The Blind Spot by Javier Cercas

Joseph Schreiber, roughghosts

Richard, Caravana de recuerdos
La hora azul by Alonso Cueto

Stu, Winstonsdad's Blog
Skylight by José Saramago
The Shape of the Ruins by Juan Gabriel Vásquez
The Tunnel by Ernesto Sabato

martes, 3 de julio de 2018

La hora azul

La hora azul (Anagrama, 2010)
by Alonso Cueto
Peru, 2005

Adrián Ormache, the pseudonymous narrator of the intense but relatively no-frills/memoir-like La hora azul [The Blue Hour], is a well off Lima lawyer who undergoes a major midlife crisis of sorts when he learns a terrible family secret after the death of his parents: his father, a high-ranking military officer during the government's war with Sendero Luminoso [Shining Path], not only tortured terrorists and alleged terrorists alike during his time in rebellious Ayacucho but also kept a local teenager hostage as a sex slave before she managed to escape her foreordained execution.  The younger Ormache's search for understanding of his father's actions and his more and more obsessive quest to meet the woman who got away lead him on a cross-country trek through some of the moral and geographical bloodlands of recent Peruvian history even as the character's day to day experiences in class-conscious Lima prove that coming to grips with the social and economic roots of those horrors years later is akin to picking at a guilt-ridden scab.  In less subtle/more highly strung hands, La hora azul could have done a real disservice to its traumatic subject matter.  Fortunately, even a less than convincing love story was only a minor distraction in a sobering novel which seems to suggest that suffering the venom of everyday prejudice--e.g. Ormache's wife's snide complaint that he would deign to have an affair with "una india cualquiera" ["some random Indian woman"]--is the only solace that many poor and dark-skinned Peruvians could hope to expect for surviving being stuck in the middle between Sendero and the soldados during the time of the atrocities.  Unsettling.

Alonso Cueto
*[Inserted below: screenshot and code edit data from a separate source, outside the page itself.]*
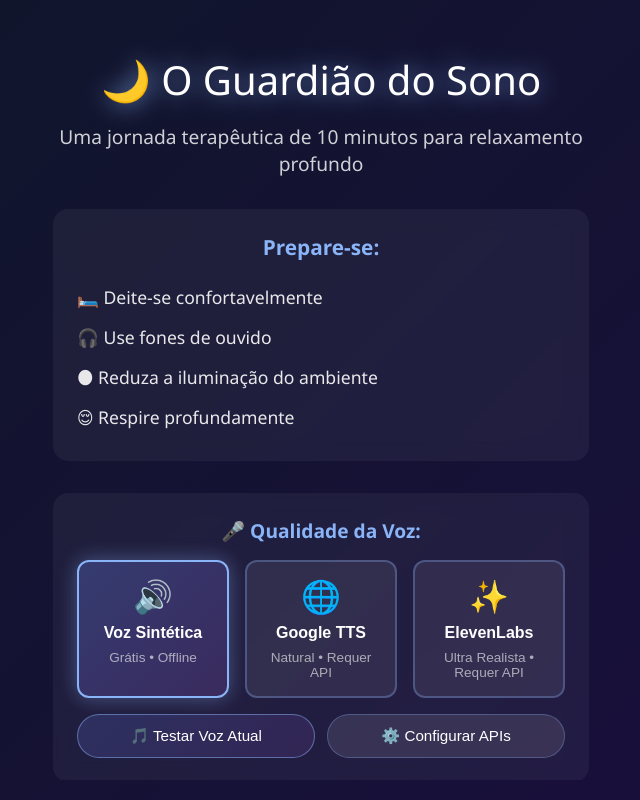
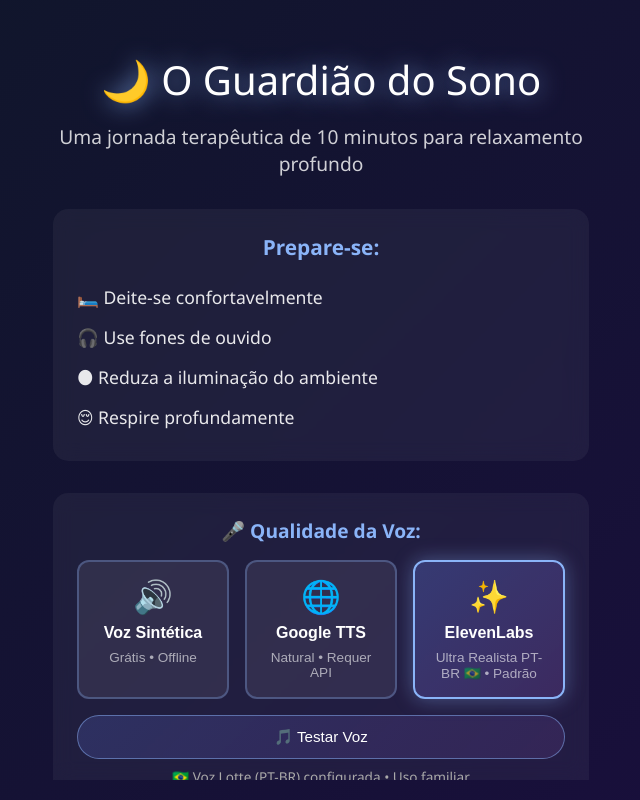
Before and after one commit to mt6dtt5dth-boop/questionario67hy6, a plain HTML site: page guardiao-do-sono/index.html in a window 1280 px wide. Shown: the whole page, without its empty margins (319-959 px from the left). Drawn offline with nearby package versions, Linux system fonts and the light colour scheme.

Commit message:
config: API key ElevenLabs embutida para uso familiar
CONFIGURAÇÃO PERMANENTE:
- API key salva diretamente no código (uso familiar privado)
- ElevenLabs definido como modo padrão (voz mais realista)
- Voz Lotte (PT-BR) pré-configurada
- Botão de configuração oculto (não é mais necessário)
- Interface simplificada para família

⚠️ ATENÇÃO: API key exposta no código
Adequado apenas para uso privado/familiar

```diff
--- a/guardiao-do-sono/index.html
+++ b/guardiao-do-sono/index.html
@@ -29,7 +29,7 @@
             <div class="voice-selector">
                 <h3>🎤 Qualidade da Voz:</h3>
                 <div class="voice-options">
-                    <button class="voice-option active" data-voice="webspeech">
+                    <button class="voice-option" data-voice="webspeech">
                         <span class="option-icon">🔊</span>
                         <span class="option-name">Voz Sintética</span>
                         <span class="option-desc">Grátis • Offline</span>
@@ -39,16 +39,19 @@
                         <span class="option-name">Google TTS</span>
                         <span class="option-desc">Natural • Requer API</span>
                     </button>
-                    <button class="voice-option" data-voice="elevenlabs">
+                    <button class="voice-option active" data-voice="elevenlabs">
                         <span class="option-icon">✨</span>
                         <span class="option-name">ElevenLabs</span>
-                        <span class="option-desc">Ultra Realista • Requer API</span>
+                        <span class="option-desc">Ultra Realista PT-BR 🇧🇷 • Padrão</span>
                     </button>
                 </div>
                 <div class="voice-buttons">
-                    <button id="test-voice-button" class="small-button test-button">🎵 Testar Voz Atual</button>
-                    <button id="config-api-button" class="small-button">⚙️ Configurar APIs</button>
+                    <button id="test-voice-button" class="small-button test-button">🎵 Testar Voz</button>
+                    <button id="config-api-button" class="small-button" style="display: none;">⚙️ Configurar APIs</button>
                 </div>
+                <p style="font-size: 0.85em; color: #aaa; margin-top: 8px;">
+                    🇧🇷 Voz Lotte (PT-BR) configurada • Uso familiar
+                </p>
             </div>
 
             <button id="start-button" class="glow-button">
--- a/guardiao-do-sono/js/voice-system.js
+++ b/guardiao-do-sono/js/voice-system.js
@@ -11,7 +11,8 @@
 
 class VoiceSystem {
     constructor() {
-        this.voiceMode = 'webspeech'; // 'webspeech', 'google', 'elevenlabs', 'recorded'
+        this.voiceMode = 'elevenlabs'; // PADRÃO: ElevenLabs (voz ultra-realista PT-BR)
+        // Outras opções: 'webspeech', 'google', 'recorded'
         this.speechSynthesis = window.speechSynthesis;
         this.audioContext = null;
         this.voiceCache = {}; // Cache de áudios gravados
@@ -568,7 +569,18 @@ class VoiceSystem {
      * Obtém API key do ElevenLabs (do localStorage ou variável)
      */
     getElevenLabsAPIKey() {
-        return localStorage.getItem('elevenlabs_api_key') || null;
+        // Tentar localStorage primeiro (configuração manual do usuário)
+        const storedKey = localStorage.getItem('elevenlabs_api_key');
+        if (storedKey) {
+            return storedKey;
+        }
+
+        // Fallback: API key padrão para uso familiar
+        // ⚠️ ATENÇÃO: Esta chave está exposta no código
+        const defaultKey = 'sk_409b7c09814aff595144b90467fc0650ec5906300ce2adf4';
+
+        console.log('🔑 Usando API key padrão do ElevenLabs (uso familiar)');
+        return defaultKey;
     }
 
     /**
--- a/guardiao-do-sono/js/voice-ui.js
+++ b/guardiao-do-sono/js/voice-ui.js
@@ -13,8 +13,8 @@ document.addEventListener('DOMContentLoaded', () => {
     const googleAPIInput = document.getElementById('google-api-key');
     const elevenLabsAPIInput = document.getElementById('elevenlabs-api-key');
 
-    // Carregar preferência salva
-    const savedVoiceMode = localStorage.getItem('guardiao_voice_mode') || 'webspeech';
+    // Carregar preferência salva (padrão: ElevenLabs - voz mais realista)
+    const savedVoiceMode = localStorage.getItem('guardiao_voice_mode') || 'elevenlabs';
 
     // Marcar opção salva
     voiceOptions.forEach(option => {
```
I read La hora azul with Spanish and Portuguese Lit Months 2018 in mind, an annual event now taking place with Stu of Winstonsdad's Blog and others throughout July and August.  Stu first brought Cueto's The Blue Hour to my attention back in 2012 here, a shame it took me six whole years to follow his lead.